*What to work on:*
Nothing but the records, repeated word for word and free of pictures, belongs in the answer.

*Material shown:*
- Opening Delimiter -

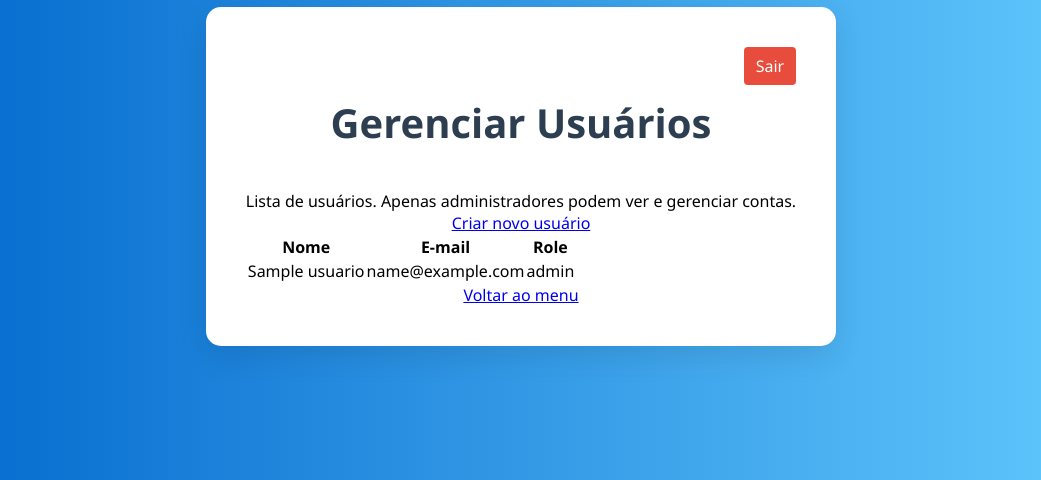
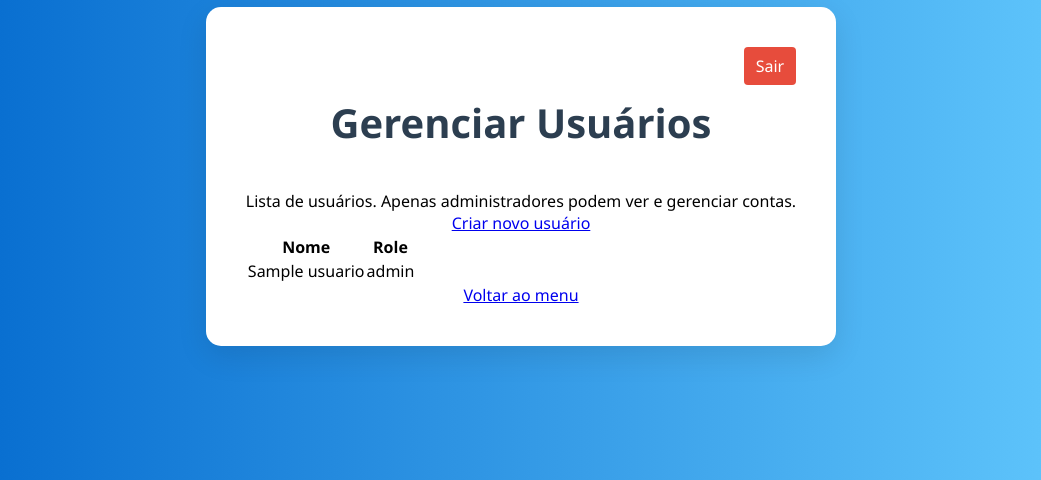
Before and after one commit to Vennom-Programer/TCC2.0, a Flask app: template back-end/templates/usuarios.html in a window 1280 px wide. Shown: the part 224-704 px from the top of the page, without its empty margins (119-1160 px from the left). Run offline with Flask 3, Linux system fonts and the light colour scheme; the template is opened without the code that fills it: most values are stand-ins (such as "Sample title", 1, 10 or a date in 2020).

Commit message:
Alteração do arquivo de usuarios

```diff
--- a/back-end/templates/usuarios.html
+++ b/back-end/templates/usuarios.html
@@ -18,7 +18,6 @@
       <thead>
         <tr>
           <th>Nome</th>
-          <th>E-mail</th>
           <th>Role</th>
         </tr>
       </thead>
@@ -27,7 +26,6 @@
           {% for nome, email, role in usuarios %}
           <tr>
             <td>{{ nome }}</td>
-            <td>{{ email }}</td>
             <td>{{ role }}</td>
           </tr>
           {% endfor %}
```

- Closing Delimiter -

*Exercise answer:*
Before and after one commit to Vennom-Programer/TCC2.0, a Flask app: template back-end/templates/usuarios.html in a window 1280 px wide. Shown: the part 224-704 px from the top of the page, without its empty margins (119-1160 px from the left). Run offline with Flask 3, Linux system fonts and the light colour scheme; the template is opened without the code that fills it: most values are stand-ins (such as "Sample title", 1, 10 or a date in 2020).

Commit message:
Alteração do arquivo de usuarios

```diff
--- a/back-end/templates/usuarios.html
+++ b/back-end/templates/usuarios.html
@@ -18,7 +18,6 @@
       <thead>
         <tr>
           <th>Nome</th>
-          <th>E-mail</th>
           <th>Role</th>
         </tr>
       </thead>
@@ -27,7 +26,6 @@
           {% for nome, email, role in usuarios %}
           <tr>
             <td>{{ nome }}</td>
-            <td>{{ email }}</td>
             <td>{{ role }}</td>
           </tr>
           {% endfor %}
```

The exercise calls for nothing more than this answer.